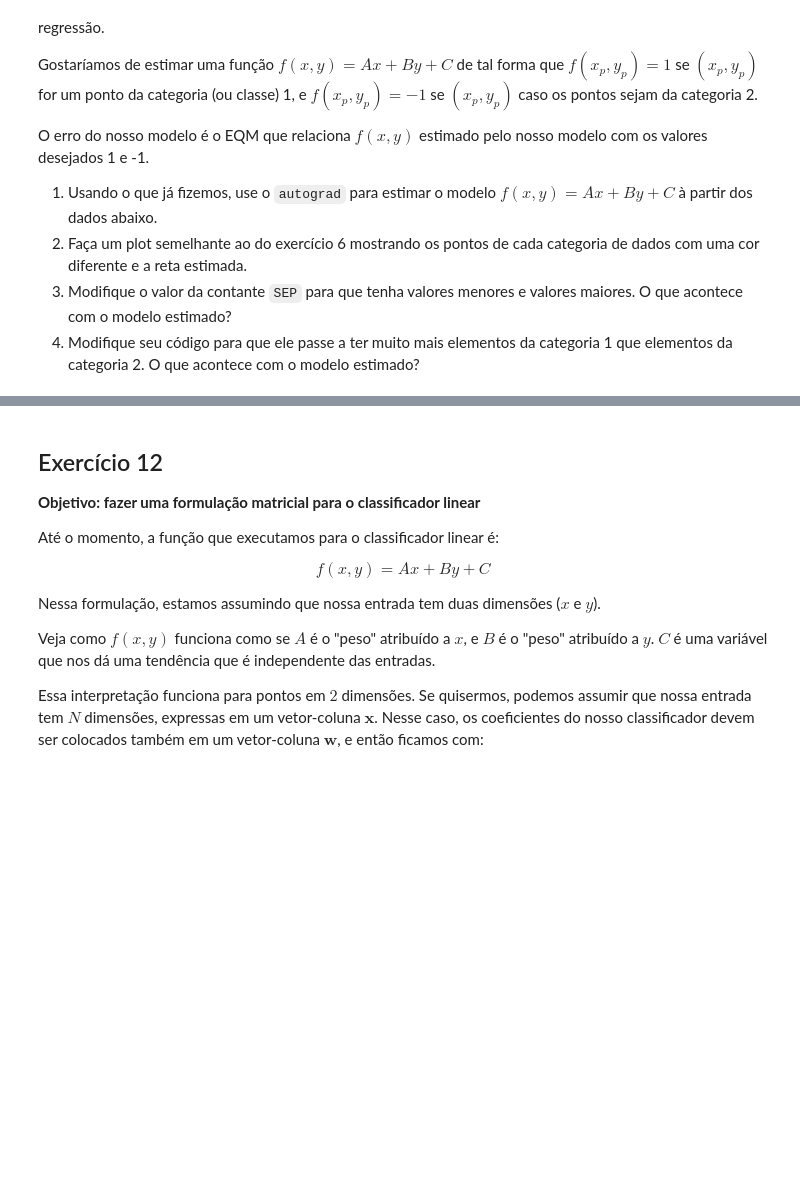
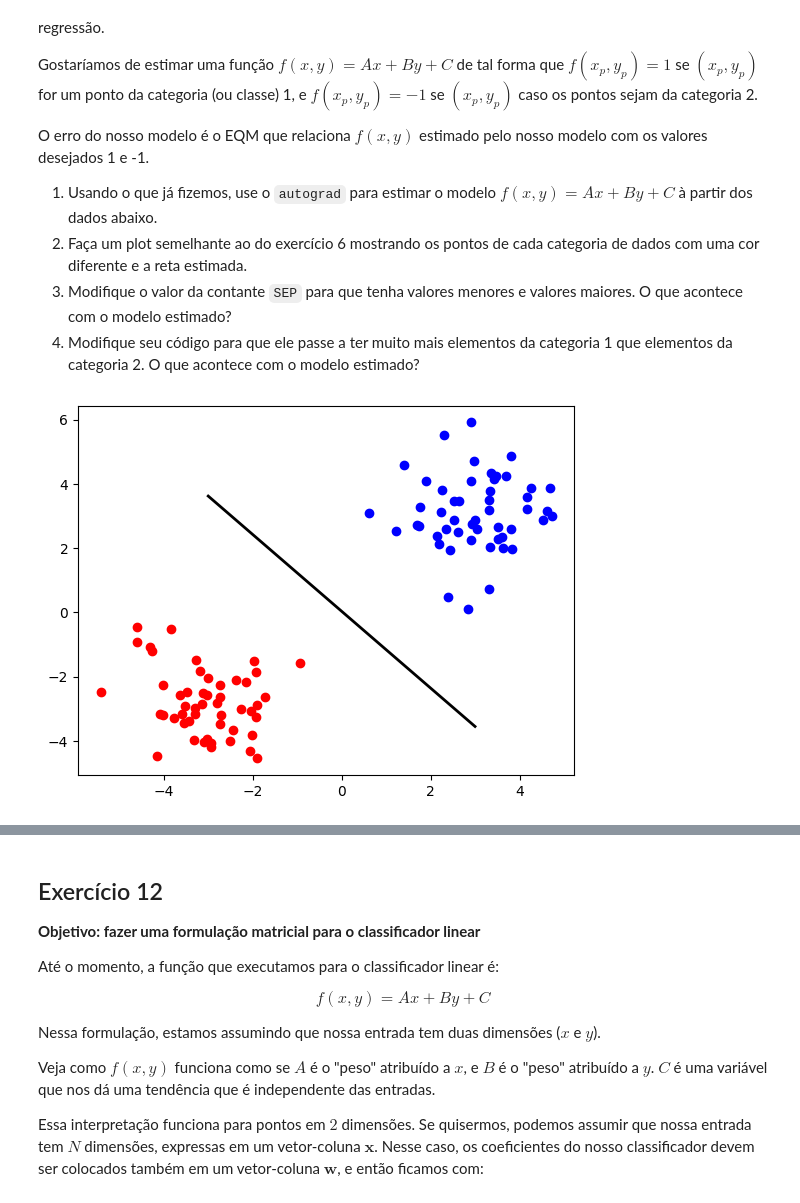
Before and after one commit to tiagoft/alglin-alunos, a Jupyter notebook: 06-regressao_classificacao.ipynb, the cells around one changed output, grey strips where cells are left out. Saved outputs shown, nothing was run; the diff lists cells and outputs as text; code cells hidden in the pictures; blank space fills up the shorter version.

```diff
--- a/06-regressao_classificacao.ipynb
+++ b/06-regressao_classificacao.ipynb
@@ -486,11 +495,21 @@ O erro do nosso modelo é o EQM que relaciona $f(x,y)$ estimado pelo nosso model
 1. Modifique seu código para que ele passe a ter muito mais elementos da categoria 1 que elementos da categoria 2. O que acontece com o modelo estimado?
 # %%
 import numpy as np
+from autograd import grad
 
 SEP =3
 
-dados_c1 = np.random.randn(2,50) + SEP
-dados_c2 = np.random.randn(2,50) - SEP
+dados_c1 = np.random.randn(2,50) + SEP  #x
+dados_c2 = np.random.randn(2,50) - SEP  #y
+
+
+plt.figure()
+plt.scatter(dados_c1[0,:], dados_c1[1,:], c='b')
+plt.scatter(dados_c2[0,:], dados_c2[1,:], c='r')
+plt.plot(x,y, lw=2, c='k')
+plt.show()
+# %% [output]
+[figure, added]
 # %%
 import autograd.numpy as np_   # Thinly-wrapped version of Numpy
 from autograd import grad
```
Also changed, not shown: parts of 2 cells of this notebook.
..........
**What the exercise asks:** Where pictures sit among the data above, omit them, and output the rest exactly.

**Answer to the exercise:**
Before and after one commit to tiagoft/alglin-alunos, a Jupyter notebook: 06-regressao_classificacao.ipynb, the cells around one changed output, grey strips where cells are left out. Saved outputs shown, nothing was run; the diff lists cells and outputs as text; code cells hidden in the pictures; blank space fills up the shorter version.

```diff
--- a/06-regressao_classificacao.ipynb
+++ b/06-regressao_classificacao.ipynb
@@ -486,11 +495,21 @@ O erro do nosso modelo é o EQM que relaciona $f(x,y)$ estimado pelo nosso model
 1. Modifique seu código para que ele passe a ter muito mais elementos da categoria 1 que elementos da categoria 2. O que acontece com o modelo estimado?
 # %%
 import numpy as np
+from autograd import grad
 
 SEP =3
 
-dados_c1 = np.random.randn(2,50) + SEP
-dados_c2 = np.random.randn(2,50) - SEP
+dados_c1 = np.random.randn(2,50) + SEP  #x
+dados_c2 = np.random.randn(2,50) - SEP  #y
+
+
+plt.figure()
+plt.scatter(dados_c1[0,:], dados_c1[1,:], c='b')
+plt.scatter(dados_c2[0,:], dados_c2[1,:], c='r')
+plt.plot(x,y, lw=2, c='k')
+plt.show()
+# %% [output]
+[figure, added]
 # %%
 import autograd.numpy as np_   # Thinly-wrapped version of Numpy
 from autograd import grad
```
Also changed, not shown: parts of 2 cells of this notebook.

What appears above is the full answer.